-- YOUR GOAL --
Return a copy of every line in the records that includes the word "knife".

[Revision comparison data]
-=-=-=-=-
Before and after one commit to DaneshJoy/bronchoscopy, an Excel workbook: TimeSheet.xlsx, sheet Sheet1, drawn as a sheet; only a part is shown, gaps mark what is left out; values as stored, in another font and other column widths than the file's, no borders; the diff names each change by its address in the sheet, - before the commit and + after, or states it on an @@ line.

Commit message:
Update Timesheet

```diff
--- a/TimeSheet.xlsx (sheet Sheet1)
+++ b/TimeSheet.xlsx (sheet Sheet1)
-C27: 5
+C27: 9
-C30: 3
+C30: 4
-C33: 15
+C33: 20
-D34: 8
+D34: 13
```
-=-=-=-=-
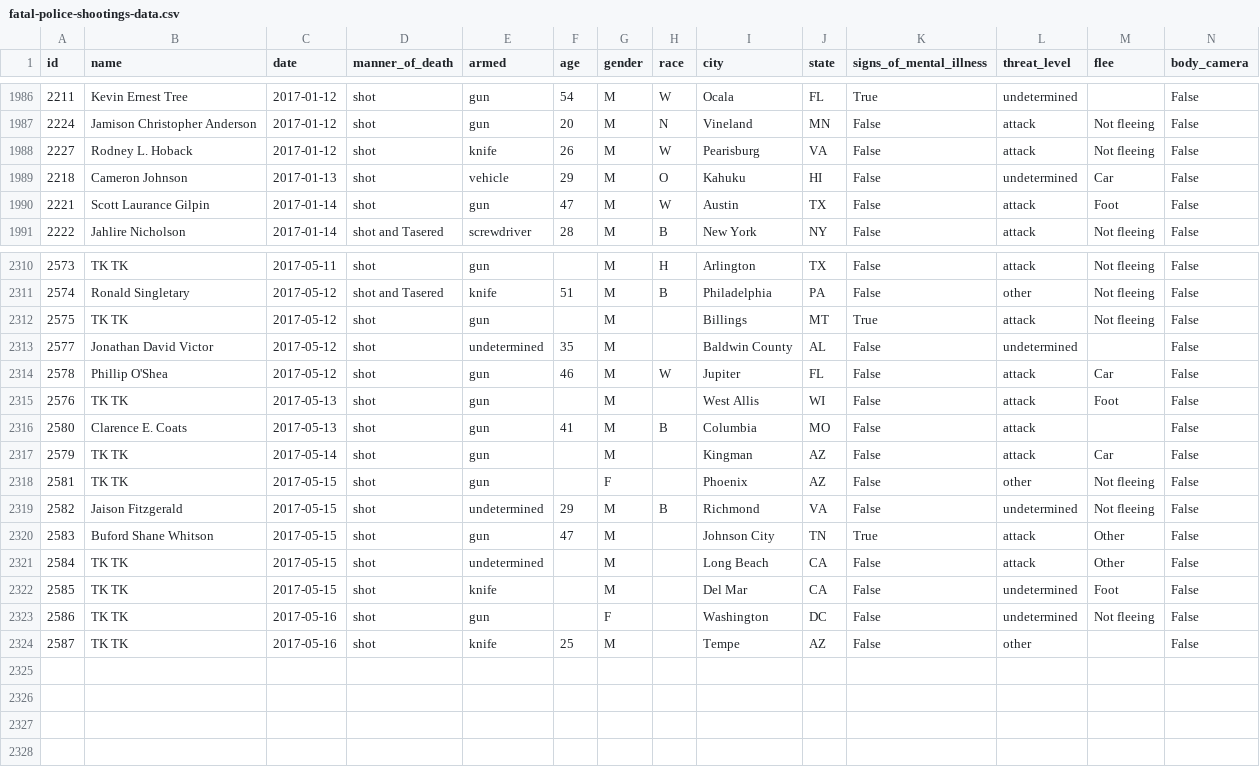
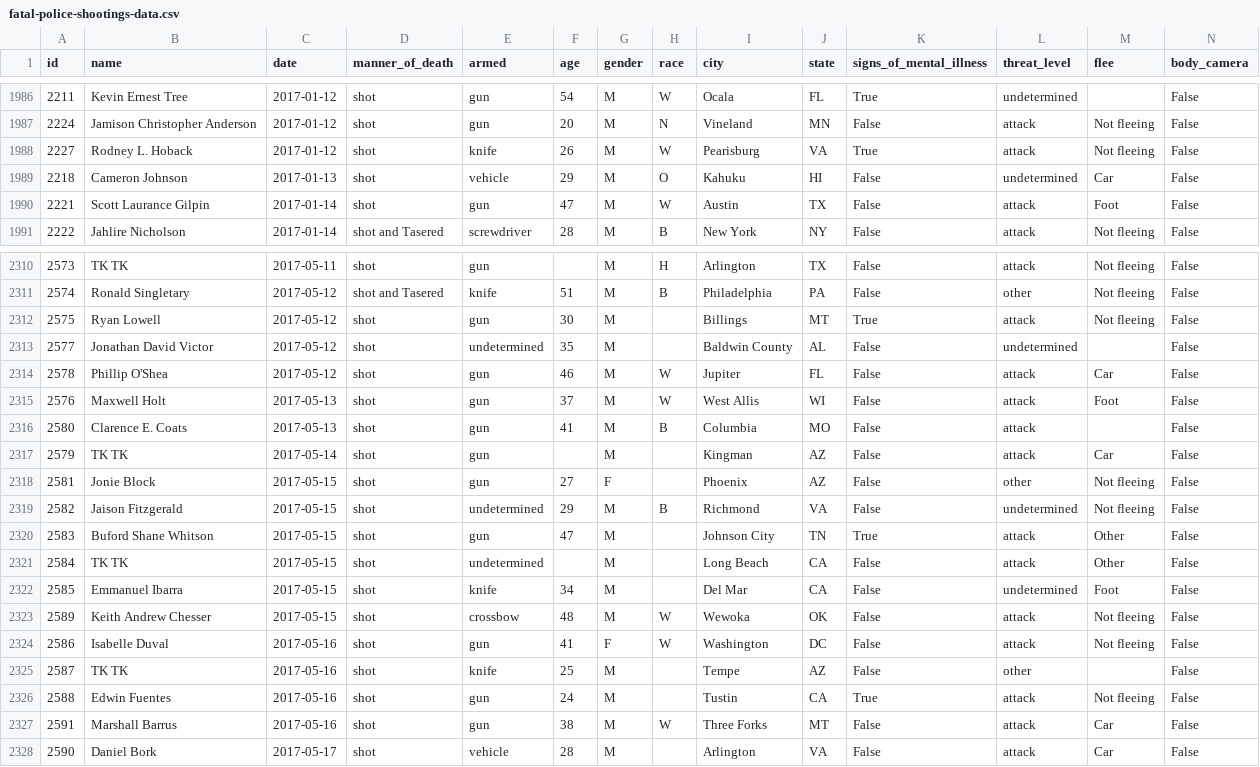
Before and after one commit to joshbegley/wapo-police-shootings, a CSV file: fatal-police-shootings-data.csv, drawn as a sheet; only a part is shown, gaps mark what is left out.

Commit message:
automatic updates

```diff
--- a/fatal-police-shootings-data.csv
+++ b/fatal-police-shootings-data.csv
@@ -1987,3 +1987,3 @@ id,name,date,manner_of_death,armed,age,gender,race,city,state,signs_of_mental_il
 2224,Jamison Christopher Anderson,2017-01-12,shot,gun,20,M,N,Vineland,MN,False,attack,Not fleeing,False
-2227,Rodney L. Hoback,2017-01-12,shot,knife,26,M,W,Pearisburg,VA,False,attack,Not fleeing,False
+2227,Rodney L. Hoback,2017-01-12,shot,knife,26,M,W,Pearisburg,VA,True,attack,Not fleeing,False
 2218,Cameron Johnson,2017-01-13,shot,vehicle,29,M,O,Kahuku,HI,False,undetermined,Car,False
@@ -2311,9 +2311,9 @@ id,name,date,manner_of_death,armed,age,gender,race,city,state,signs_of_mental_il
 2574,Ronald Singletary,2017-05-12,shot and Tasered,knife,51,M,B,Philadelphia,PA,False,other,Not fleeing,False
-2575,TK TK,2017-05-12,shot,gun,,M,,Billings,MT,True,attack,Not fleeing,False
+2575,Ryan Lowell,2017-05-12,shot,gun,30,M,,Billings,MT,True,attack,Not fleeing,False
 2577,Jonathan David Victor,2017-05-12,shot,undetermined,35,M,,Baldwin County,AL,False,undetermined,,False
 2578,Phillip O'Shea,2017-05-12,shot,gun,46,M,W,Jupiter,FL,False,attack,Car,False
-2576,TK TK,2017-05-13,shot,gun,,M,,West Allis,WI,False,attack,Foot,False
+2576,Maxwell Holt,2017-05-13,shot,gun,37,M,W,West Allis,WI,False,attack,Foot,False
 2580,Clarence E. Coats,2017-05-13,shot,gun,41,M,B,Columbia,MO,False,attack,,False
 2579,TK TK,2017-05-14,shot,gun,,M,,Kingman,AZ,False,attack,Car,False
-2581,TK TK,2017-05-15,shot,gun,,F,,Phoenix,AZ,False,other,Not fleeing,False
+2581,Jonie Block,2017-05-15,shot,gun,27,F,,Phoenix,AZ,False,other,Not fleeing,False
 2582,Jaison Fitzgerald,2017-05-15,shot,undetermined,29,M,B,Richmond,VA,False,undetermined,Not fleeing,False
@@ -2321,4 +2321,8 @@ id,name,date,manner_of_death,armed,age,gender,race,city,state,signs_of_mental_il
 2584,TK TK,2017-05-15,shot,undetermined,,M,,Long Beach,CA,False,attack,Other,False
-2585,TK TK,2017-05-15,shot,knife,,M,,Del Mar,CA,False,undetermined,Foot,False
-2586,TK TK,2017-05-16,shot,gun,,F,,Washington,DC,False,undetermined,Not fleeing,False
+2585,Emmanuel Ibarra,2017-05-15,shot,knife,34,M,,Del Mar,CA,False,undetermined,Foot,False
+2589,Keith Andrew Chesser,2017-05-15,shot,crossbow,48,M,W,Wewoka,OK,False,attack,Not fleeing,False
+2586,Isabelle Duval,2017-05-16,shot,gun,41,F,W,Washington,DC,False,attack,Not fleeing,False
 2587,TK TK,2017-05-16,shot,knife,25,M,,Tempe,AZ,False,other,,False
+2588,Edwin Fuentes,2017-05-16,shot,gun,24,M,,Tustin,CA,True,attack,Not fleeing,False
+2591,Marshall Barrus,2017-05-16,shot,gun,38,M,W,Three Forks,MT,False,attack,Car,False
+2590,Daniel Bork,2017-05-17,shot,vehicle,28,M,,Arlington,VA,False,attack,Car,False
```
-=-=-=-=-
-- TASK RESPONSE --
-2227,Rodney L. Hoback,2017-01-12,shot,knife,26,M,W,Pearisburg,VA,False,attack,Not fleeing,False
+2227,Rodney L. Hoback,2017-01-12,shot,knife,26,M,W,Pearisburg,VA,True,attack,Not fleeing,False
 2574,Ronald Singletary,2017-05-12,shot and Tasered,knife,51,M,B,Philadelphia,PA,False,other,Not fleeing,False
-2585,TK TK,2017-05-15,shot,knife,,M,,Del Mar,CA,False,undetermined,Foot,False
+2585,Emmanuel Ibarra,2017-05-15,shot,knife,34,M,,Del Mar,CA,False,undetermined,Foot,False
 2587,TK TK,2017-05-16,shot,knife,25,M,,Tempe,AZ,False,other,,False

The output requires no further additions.